Task: Using the entries that follow, give the number of lines containing the string "content". Write nothing besides that number.

Items from a dataset:

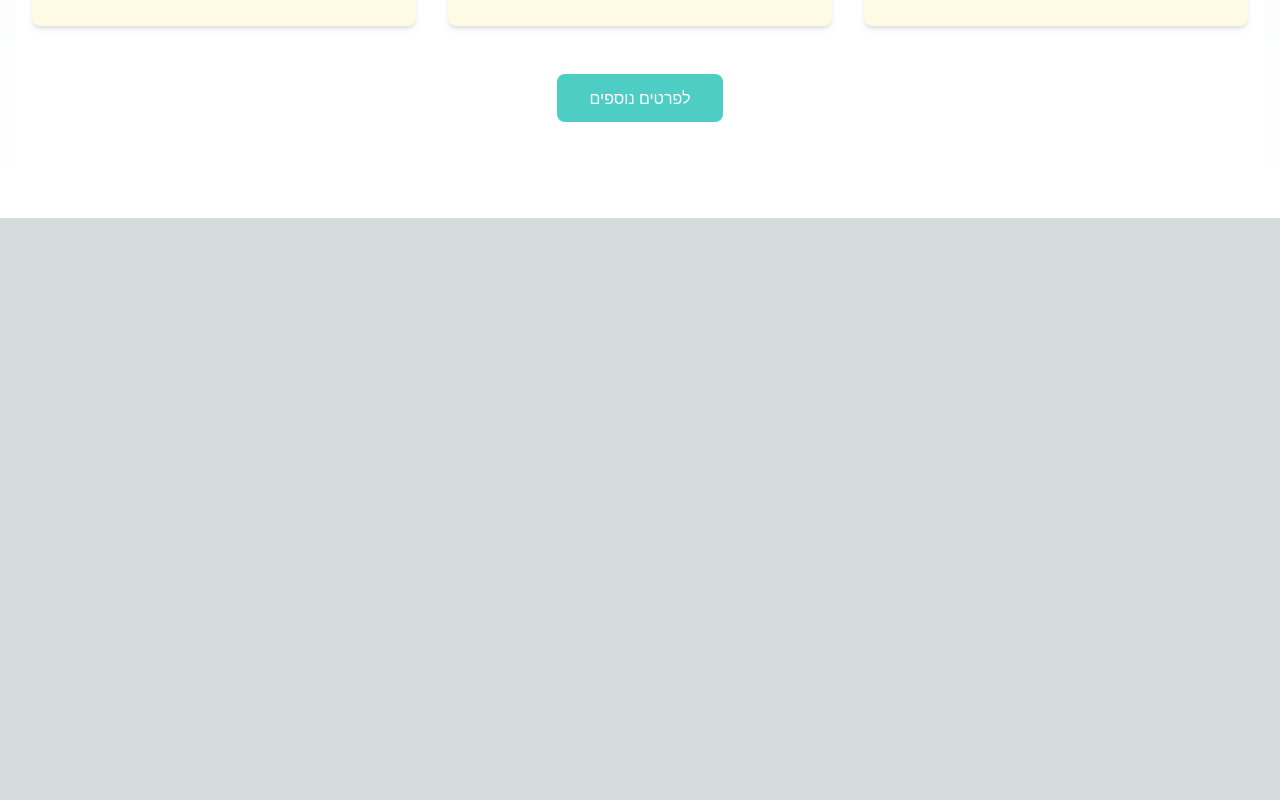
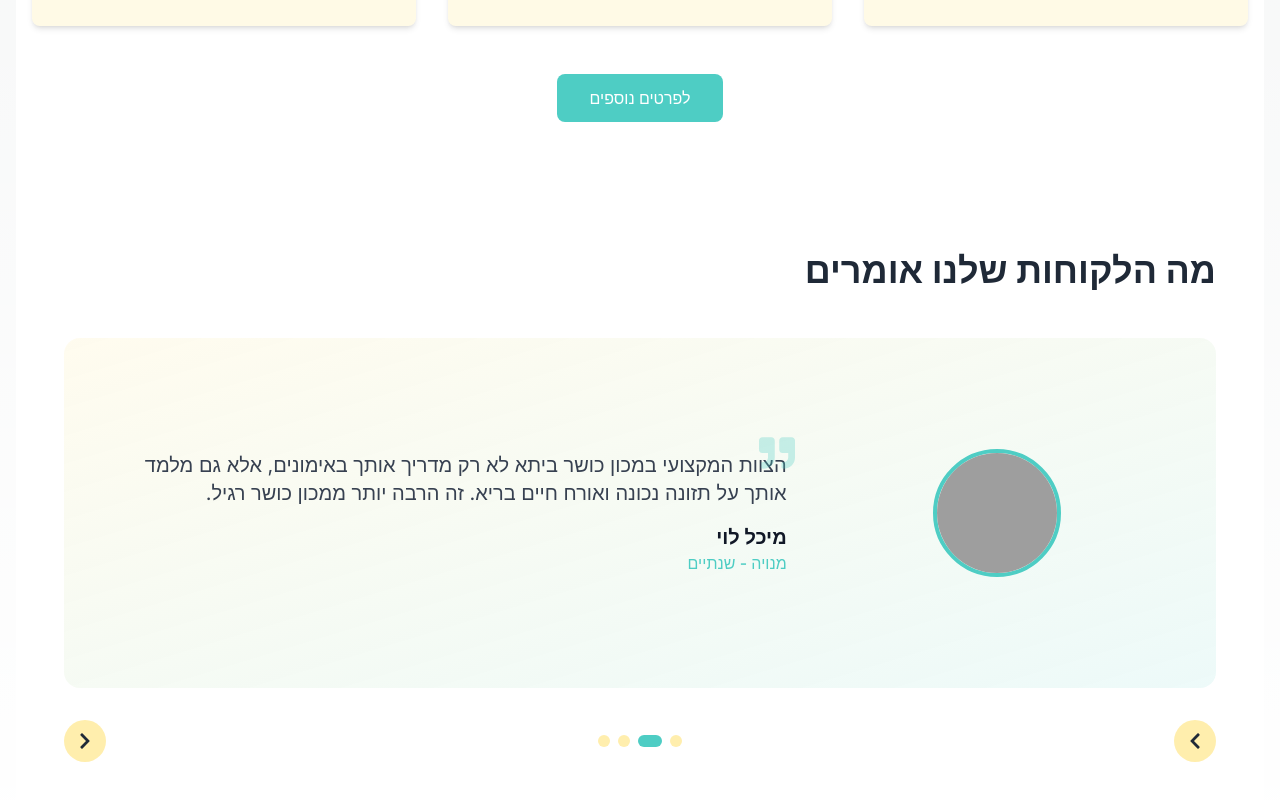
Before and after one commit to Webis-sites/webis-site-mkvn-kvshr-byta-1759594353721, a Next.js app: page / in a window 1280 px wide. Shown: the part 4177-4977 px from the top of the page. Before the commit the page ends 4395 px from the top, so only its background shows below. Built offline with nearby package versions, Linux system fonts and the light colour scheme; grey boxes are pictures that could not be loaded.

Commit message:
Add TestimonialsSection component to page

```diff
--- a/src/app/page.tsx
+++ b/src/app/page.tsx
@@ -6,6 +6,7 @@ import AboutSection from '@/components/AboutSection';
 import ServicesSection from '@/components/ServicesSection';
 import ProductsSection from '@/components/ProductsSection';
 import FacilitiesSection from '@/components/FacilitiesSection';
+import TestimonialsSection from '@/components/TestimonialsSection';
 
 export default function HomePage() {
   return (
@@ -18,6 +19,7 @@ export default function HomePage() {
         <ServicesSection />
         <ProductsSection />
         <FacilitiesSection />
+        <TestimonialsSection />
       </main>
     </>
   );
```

==

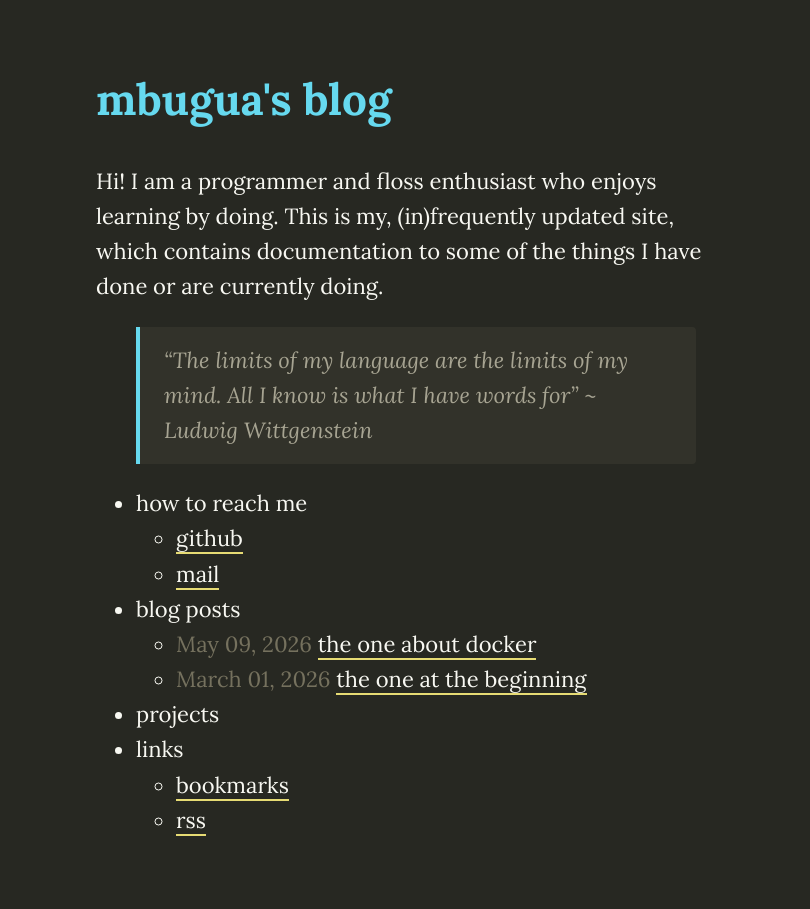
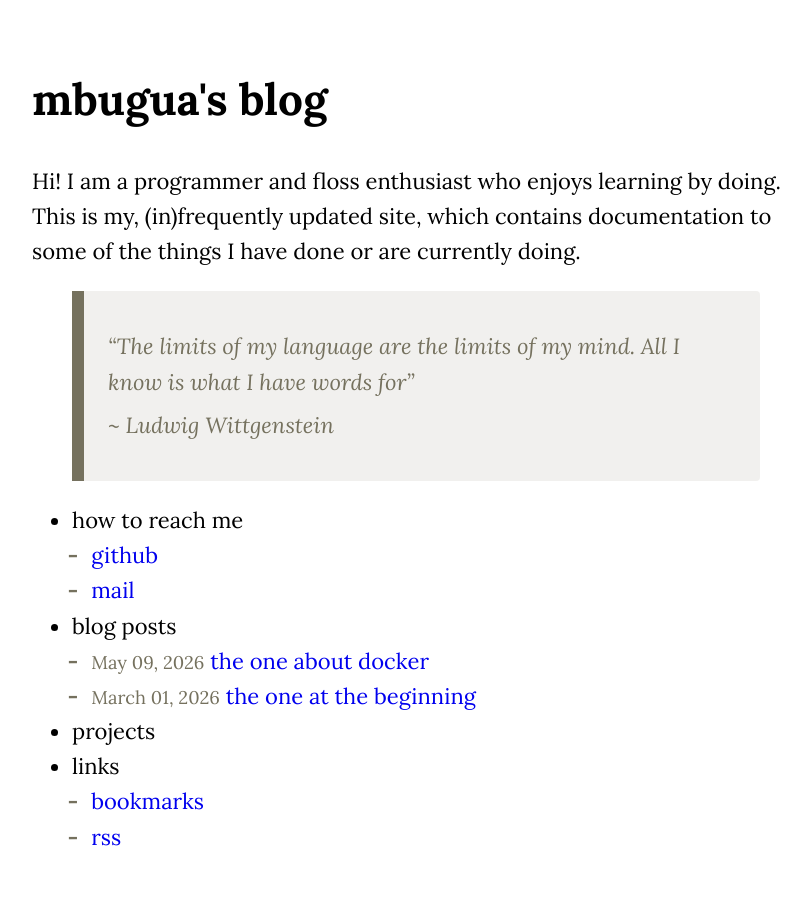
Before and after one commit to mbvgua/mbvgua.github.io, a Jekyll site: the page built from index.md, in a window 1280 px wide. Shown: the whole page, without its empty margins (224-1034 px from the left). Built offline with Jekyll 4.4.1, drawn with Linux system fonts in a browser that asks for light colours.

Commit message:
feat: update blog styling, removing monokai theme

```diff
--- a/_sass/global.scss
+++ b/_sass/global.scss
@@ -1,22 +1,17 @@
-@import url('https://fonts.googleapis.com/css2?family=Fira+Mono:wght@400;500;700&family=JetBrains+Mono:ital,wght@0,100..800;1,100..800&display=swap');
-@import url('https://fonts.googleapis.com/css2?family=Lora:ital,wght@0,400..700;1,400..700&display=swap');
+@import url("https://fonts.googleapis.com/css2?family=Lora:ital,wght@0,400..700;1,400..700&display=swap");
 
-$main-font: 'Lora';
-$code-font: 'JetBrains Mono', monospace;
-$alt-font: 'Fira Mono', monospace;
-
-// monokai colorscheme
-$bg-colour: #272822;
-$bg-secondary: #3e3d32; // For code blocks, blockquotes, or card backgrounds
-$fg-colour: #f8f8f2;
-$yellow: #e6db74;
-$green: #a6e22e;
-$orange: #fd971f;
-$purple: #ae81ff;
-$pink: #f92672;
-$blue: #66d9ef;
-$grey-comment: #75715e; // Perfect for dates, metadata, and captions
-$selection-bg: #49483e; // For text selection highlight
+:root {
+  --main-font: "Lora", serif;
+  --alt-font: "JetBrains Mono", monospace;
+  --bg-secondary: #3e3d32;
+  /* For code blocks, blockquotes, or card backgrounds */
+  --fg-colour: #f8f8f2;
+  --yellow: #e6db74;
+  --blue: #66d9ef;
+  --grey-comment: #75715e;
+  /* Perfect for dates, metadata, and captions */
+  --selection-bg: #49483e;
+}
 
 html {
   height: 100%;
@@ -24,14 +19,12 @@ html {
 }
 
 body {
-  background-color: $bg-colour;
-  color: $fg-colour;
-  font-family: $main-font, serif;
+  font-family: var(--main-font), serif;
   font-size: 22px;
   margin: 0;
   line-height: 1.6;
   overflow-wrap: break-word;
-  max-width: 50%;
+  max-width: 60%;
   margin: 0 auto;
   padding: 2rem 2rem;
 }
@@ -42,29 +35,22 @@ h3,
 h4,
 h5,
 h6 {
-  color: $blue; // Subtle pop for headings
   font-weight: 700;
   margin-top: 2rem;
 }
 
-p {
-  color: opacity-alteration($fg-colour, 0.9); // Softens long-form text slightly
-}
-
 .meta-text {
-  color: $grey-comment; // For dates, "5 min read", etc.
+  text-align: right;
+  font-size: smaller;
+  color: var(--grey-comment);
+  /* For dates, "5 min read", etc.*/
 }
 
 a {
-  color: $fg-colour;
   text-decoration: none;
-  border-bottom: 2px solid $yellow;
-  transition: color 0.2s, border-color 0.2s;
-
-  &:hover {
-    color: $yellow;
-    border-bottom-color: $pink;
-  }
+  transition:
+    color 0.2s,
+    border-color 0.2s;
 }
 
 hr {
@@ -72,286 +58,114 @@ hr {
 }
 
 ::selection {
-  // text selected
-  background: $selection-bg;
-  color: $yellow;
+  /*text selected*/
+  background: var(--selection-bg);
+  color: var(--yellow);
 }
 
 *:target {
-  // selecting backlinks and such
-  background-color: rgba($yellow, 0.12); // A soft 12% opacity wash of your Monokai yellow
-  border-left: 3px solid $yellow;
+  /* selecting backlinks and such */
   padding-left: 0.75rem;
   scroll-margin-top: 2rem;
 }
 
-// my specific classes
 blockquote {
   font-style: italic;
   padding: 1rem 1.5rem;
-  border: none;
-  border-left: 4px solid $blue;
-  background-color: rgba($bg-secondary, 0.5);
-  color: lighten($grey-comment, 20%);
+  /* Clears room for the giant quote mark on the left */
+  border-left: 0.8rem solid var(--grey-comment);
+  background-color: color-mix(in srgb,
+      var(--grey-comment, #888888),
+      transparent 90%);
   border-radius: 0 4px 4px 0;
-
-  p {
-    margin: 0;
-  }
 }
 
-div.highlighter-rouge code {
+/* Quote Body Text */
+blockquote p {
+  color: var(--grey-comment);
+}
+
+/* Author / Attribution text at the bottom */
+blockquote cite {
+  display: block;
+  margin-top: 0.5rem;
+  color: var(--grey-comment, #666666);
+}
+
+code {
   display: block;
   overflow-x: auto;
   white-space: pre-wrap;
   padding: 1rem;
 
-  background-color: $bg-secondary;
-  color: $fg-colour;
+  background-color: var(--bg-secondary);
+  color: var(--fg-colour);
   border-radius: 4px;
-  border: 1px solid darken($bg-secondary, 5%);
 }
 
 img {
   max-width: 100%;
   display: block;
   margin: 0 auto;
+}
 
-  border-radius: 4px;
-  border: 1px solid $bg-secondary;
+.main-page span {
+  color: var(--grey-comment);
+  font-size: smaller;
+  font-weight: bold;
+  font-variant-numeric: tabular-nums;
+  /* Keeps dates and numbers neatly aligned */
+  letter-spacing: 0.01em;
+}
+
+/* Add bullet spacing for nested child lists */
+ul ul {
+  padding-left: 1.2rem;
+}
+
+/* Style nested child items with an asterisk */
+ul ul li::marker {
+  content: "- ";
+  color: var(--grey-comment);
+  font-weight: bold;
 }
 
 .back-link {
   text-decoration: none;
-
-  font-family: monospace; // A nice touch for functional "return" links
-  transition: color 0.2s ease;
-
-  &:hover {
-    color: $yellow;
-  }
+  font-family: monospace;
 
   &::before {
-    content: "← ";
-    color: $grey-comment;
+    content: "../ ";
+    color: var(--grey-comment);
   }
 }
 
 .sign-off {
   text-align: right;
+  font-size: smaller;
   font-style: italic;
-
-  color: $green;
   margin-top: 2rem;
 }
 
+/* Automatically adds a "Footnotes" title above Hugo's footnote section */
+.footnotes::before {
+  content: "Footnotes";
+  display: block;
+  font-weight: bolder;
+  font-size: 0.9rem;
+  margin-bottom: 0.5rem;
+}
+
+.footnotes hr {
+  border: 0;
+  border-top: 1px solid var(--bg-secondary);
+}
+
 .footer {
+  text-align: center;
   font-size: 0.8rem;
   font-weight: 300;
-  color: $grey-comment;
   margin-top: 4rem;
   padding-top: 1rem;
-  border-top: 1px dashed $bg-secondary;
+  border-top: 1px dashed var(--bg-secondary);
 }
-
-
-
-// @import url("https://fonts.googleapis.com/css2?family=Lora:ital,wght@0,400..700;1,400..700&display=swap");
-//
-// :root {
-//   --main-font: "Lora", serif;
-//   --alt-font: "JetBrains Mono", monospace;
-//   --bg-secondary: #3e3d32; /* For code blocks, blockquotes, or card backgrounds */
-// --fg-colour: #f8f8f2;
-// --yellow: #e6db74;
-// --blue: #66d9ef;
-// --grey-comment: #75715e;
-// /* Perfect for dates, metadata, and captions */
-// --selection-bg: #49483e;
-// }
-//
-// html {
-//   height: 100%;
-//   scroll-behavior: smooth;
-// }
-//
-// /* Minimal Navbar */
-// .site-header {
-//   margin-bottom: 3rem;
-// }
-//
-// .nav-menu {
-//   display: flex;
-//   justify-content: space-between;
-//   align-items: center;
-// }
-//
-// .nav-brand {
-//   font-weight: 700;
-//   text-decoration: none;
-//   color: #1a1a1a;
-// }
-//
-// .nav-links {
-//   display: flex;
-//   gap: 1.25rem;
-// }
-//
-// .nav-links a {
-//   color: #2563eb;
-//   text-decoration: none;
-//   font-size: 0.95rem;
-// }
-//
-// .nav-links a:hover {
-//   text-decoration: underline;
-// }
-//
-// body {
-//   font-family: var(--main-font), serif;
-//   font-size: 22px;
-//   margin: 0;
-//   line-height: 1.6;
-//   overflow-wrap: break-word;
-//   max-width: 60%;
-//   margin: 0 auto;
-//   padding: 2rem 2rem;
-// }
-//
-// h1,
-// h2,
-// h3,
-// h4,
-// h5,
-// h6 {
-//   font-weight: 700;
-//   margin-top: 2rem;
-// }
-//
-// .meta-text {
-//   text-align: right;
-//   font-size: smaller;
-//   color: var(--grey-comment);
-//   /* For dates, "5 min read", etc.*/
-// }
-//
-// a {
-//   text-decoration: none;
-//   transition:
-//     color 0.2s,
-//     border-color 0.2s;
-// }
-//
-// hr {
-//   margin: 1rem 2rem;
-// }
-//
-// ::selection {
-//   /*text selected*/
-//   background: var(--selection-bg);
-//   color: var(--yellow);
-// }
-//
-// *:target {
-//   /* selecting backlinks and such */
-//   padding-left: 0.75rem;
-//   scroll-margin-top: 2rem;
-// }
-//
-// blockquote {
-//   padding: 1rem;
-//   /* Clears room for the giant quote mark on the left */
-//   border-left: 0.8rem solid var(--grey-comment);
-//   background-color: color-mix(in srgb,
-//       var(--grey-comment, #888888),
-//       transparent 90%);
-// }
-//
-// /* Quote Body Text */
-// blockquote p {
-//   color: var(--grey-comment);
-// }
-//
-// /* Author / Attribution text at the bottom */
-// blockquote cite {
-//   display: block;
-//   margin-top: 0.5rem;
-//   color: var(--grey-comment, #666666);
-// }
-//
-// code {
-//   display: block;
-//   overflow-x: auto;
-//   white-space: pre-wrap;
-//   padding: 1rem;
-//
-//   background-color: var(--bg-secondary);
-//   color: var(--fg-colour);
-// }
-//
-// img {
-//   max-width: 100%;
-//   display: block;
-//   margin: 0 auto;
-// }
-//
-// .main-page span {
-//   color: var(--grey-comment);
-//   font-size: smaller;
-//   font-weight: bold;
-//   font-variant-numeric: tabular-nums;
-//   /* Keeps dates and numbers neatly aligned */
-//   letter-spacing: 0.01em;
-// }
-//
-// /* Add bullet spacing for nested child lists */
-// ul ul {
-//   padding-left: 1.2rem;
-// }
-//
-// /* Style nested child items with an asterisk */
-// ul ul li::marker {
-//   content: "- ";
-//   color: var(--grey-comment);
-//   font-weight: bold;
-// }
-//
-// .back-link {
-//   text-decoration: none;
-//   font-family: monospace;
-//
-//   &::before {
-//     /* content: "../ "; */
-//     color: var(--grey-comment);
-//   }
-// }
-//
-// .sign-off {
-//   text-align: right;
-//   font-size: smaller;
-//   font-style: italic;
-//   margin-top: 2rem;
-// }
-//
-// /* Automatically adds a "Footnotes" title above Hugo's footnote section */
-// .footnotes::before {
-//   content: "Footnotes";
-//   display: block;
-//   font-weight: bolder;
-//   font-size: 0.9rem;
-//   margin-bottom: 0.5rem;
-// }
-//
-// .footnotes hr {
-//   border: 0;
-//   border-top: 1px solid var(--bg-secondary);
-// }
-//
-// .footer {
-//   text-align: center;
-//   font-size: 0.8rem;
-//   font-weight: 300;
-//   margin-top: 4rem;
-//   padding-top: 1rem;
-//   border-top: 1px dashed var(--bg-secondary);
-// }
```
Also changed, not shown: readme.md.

---

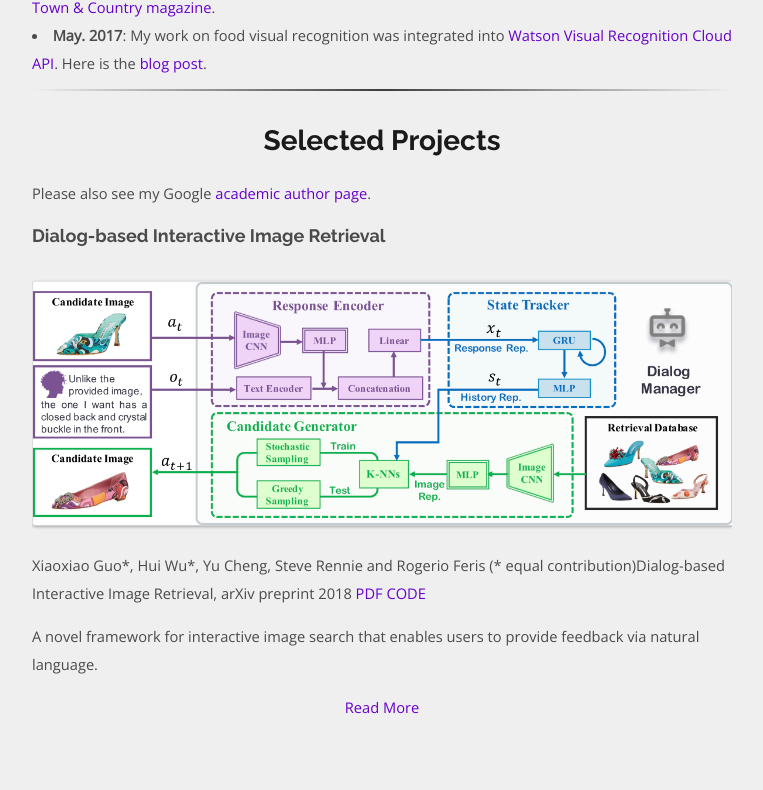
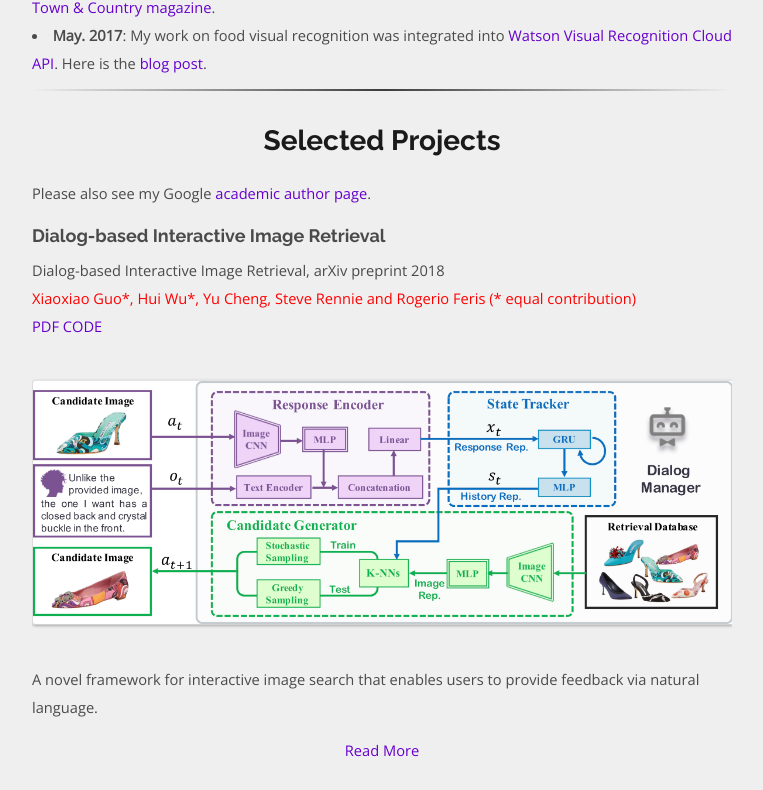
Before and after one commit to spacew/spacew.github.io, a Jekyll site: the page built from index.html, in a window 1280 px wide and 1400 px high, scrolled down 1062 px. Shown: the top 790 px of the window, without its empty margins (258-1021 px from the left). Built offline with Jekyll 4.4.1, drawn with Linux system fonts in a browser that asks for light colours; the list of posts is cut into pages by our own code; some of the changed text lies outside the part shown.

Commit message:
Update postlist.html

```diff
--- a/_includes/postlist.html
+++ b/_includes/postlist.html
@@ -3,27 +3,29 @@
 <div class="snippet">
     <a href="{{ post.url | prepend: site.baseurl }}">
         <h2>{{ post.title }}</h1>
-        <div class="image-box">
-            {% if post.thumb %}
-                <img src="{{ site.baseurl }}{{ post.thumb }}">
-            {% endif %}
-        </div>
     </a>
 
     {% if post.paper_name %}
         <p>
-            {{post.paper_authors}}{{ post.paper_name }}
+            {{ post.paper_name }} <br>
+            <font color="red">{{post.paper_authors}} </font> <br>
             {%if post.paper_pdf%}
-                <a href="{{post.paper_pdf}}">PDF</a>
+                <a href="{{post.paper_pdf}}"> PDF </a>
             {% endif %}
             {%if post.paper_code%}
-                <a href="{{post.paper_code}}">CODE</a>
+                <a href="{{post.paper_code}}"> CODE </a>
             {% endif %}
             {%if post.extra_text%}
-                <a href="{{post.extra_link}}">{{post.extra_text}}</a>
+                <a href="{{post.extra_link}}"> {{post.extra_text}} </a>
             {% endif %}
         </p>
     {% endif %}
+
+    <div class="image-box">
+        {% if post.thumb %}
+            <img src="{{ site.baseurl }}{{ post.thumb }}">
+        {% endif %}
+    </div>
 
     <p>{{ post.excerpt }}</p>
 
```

Result for this task: 8